THE TASK:
Where does the string "link" occur in the records below? Copy every line that holds it.

SOURCE MATERIAL:

- - -

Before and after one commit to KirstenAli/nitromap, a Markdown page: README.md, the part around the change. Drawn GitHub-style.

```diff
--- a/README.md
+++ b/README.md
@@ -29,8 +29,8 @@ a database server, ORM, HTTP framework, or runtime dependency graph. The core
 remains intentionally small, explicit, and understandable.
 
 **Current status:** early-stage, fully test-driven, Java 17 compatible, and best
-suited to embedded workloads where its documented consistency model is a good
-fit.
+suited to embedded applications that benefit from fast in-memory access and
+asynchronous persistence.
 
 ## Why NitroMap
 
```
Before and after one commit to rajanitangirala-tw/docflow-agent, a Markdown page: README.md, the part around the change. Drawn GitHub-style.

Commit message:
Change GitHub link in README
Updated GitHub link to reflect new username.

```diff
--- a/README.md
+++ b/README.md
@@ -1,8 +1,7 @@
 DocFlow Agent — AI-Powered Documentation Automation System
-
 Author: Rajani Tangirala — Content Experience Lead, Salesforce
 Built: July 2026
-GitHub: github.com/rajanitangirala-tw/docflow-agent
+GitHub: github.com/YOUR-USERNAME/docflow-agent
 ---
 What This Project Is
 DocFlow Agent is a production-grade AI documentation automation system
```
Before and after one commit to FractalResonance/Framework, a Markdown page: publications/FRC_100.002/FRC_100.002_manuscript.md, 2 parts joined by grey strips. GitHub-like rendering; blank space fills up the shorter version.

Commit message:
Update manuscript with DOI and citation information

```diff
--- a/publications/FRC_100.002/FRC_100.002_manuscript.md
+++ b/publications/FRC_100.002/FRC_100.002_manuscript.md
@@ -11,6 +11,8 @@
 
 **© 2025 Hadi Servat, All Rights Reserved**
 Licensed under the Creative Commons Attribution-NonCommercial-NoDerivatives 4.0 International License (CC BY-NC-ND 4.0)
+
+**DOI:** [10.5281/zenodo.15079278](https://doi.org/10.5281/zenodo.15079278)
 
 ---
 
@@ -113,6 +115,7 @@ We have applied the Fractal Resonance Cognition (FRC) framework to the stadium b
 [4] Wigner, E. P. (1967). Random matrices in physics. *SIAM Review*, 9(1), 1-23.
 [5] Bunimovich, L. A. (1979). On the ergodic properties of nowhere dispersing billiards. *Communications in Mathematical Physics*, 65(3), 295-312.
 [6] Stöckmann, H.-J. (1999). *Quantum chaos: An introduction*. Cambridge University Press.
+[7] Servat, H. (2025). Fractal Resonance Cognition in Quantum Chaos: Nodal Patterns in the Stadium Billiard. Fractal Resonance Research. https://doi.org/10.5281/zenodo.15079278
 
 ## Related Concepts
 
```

- - -

OUTPUT FOR THIS EXERCISE:
Change GitHub link in README
Updated GitHub link to reflect new username.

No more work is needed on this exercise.